SDK Conceptual Model

The basics

In Workato, we allow you to build custom connectors on our SDK using ruby (a coding language). Some basic coding knowledge in any language is recommended but we believe our SDK (Software Development Kit) has been built such that users at any level will be able to build custom connectors. The custom connectors you build can be used in any number of your recipes and you'll also able to share them with your coworkers, friends or even the community at large.

Through out the whole process, you'll be able to build, test and push out your custom connector directly from Workato's platform. This means working directly from the browser you have open right now and never having to install anything onto your computer. Pretty neat right?

Connector source code which you write on the SDK platform will be hosted in Workato's servers and is executed whenever a recipe using that connector is triggered. Before we go any further, lets start with a quick overview of what a connector looks like when written in code.

Overview

A custom connector on Workato always starts off with curly braces that encapsulates all code (Curly braces look like this {}). Inside the curly braces, this is where you'll be able to declare something we call blocks which are basically the named objects followed by another set of curly braces which encapsulates code related to that object. For example, the code connection: { ... } is referred to as the connection: block.
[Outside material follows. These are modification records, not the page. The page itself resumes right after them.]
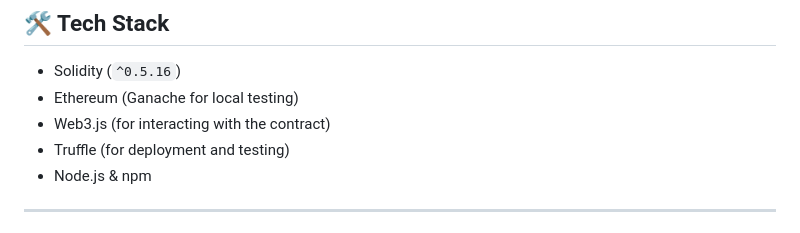
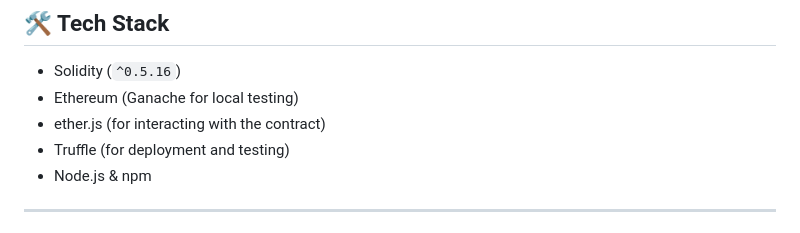
Before and after one commit to vikas-bhat-d/meta-transaction, a Markdown page: readme.md, the part around the change. Drawn GitHub-style.

```diff
--- a/readme.md
+++ b/readme.md
@@ -15,7 +15,7 @@ MetaTransactionStorage is a Solidity smart contract that allows users to store t
 
 - Solidity (`^0.5.16`)
 - Ethereum (Ganache for local testing)
-- Web3.js (for interacting with the contract)
+- ether.js (for interacting with the contract)
 - Truffle (for deployment and testing)
 - Node.js & npm
 
```
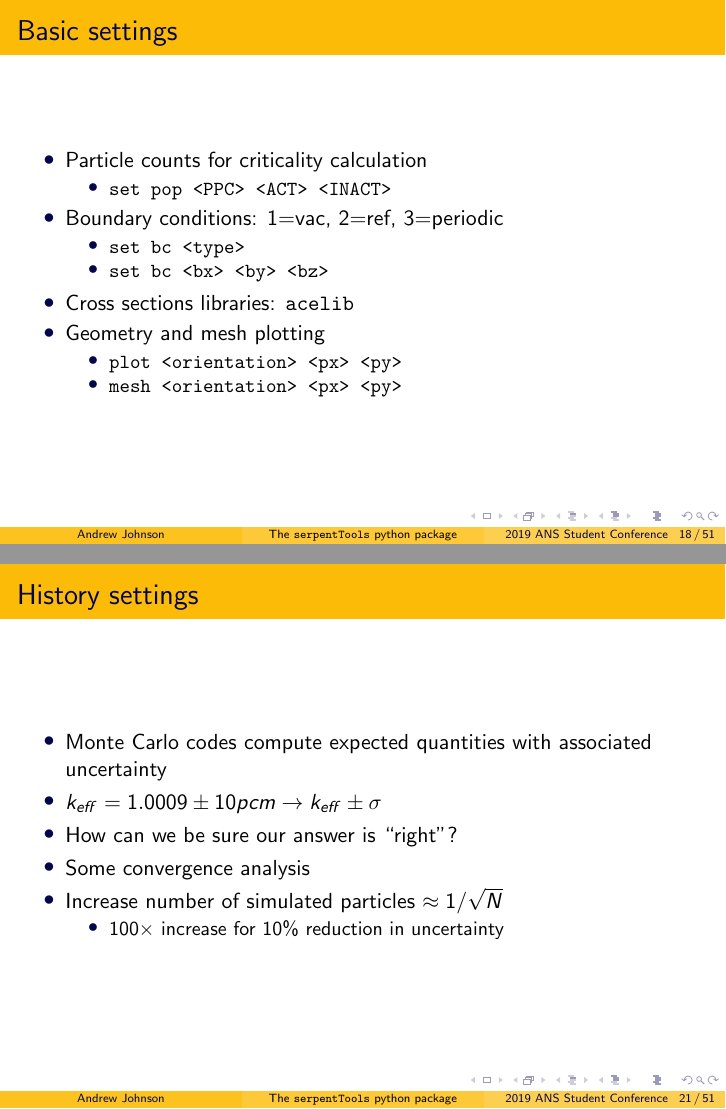
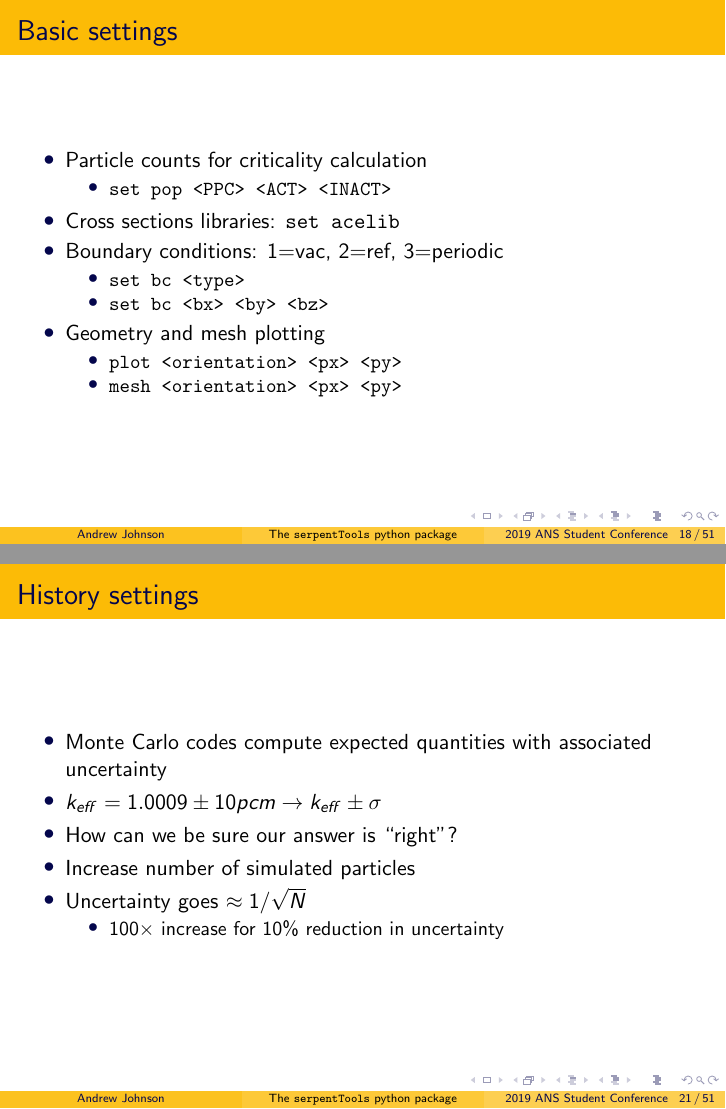
Before and after one commit to drewejohnson/ans-student19-serpenttools, LaTeX slides (ans19-serpentTools.tex): pages 25 and 30 of 77 before the commit and pages 26 and 31 of 78 after it, joined at a grey line. Compiled offline with pdfLaTeX.

```diff
--- a/ans19-serpentTools.tex
+++ b/ans19-serpentTools.tex
@@ -259,12 +259,13 @@
         \begin{itemize}
             \item{\texttt{set pop <PPC> <ACT> <INACT>}}
         \end{itemize}
+        \item{Cross sections libraries: \texttt{set acelib}}
+        \onslide<2->
         \item{Boundary conditions: 1=vac, 2=ref, 3=periodic}
             \begin{itemize}
                 \item{\texttt{set bc <type>}}
                 \item{\texttt{set bc <bx> <by> <bz>}}
             \end{itemize}
-        \item{Cross sections libraries: \texttt{acelib}}
         \item{Geometry and mesh plotting}
             \begin{itemize}
                 \item{\texttt{plot <orientation> <px> <py>}}
@@ -303,8 +304,8 @@
         \item $k_{eff}=1.0009\pm 10 pcm \rightarrow k_{eff} \pm \sigma$
         \item How can we be sure our answer is ``right''?
         \onslide<2->
-        \item Some convergence analysis
-        \item Increase number of simulated particles $\approx 1/\sqrt{N}$
+        \item Increase number of simulated particles
+        \item Uncertainty goes $\approx 1/\sqrt{N}$
         \begin{itemize}
             \item 100$\times$ increase for 10\% reduction in uncertainty
         \end{itemize}
```
Also changed, not shown: ans19-serpentTools.tex (8 more changed lines).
In the skeleton code below for example, all code related to a custom connector's connection logic will be written inside the object named connection:. This is the same for the other objects such as actions and triggers which house the logic for actions and triggers respectively.

Take note that these names are strictly defined and must be spelt exactly for the Workato to know which block to reference when looking to authorise the connector or perform any triggers or actions.. Inside each object, there will be further nested blocked that allow you to declare input fields for connections, actions and triggers which we will cover later on.

SDK skeleton

{
  title: 'My sample connector',

  connection: {
    # Some code here
  },
  test: {
    # Some code here
  },
  actions: {
    # Some code here
  },
  triggers: {
    # Some code here
  },
  object_definitions: {
    # Some code here
  },
  picklists: {
    # Some code here
  },
  methods: {
    # Some code here
  },
}

SDK structure

  • title - This is where you may assign a name to your connector. It should match the title you've given to it on the SDK homepage.

  • connection - This is where all connection configurations are stored for your custom connector. You will be able to declare the authentication type and input fields shown to the end user when they want to make a connection. We currently support basic, OAuth 2.0 natively as well as a custom authentication that allows you to connect to most other authentication types like digest and multi step authentication procedures.

  • test - This is where you can define a test to ensure that your connection is valid. When a user attempts to configure a connection on your connector, this test is executed to verify whether a connection has successfully been made.

  • actions - This is where you define actions that are available to users using your connector. You'll be able to define input fields for users to fill up, the exact mechanics of how the action handles data and the output fields(datapills) of the action so that users can select these outputs for use in later steps.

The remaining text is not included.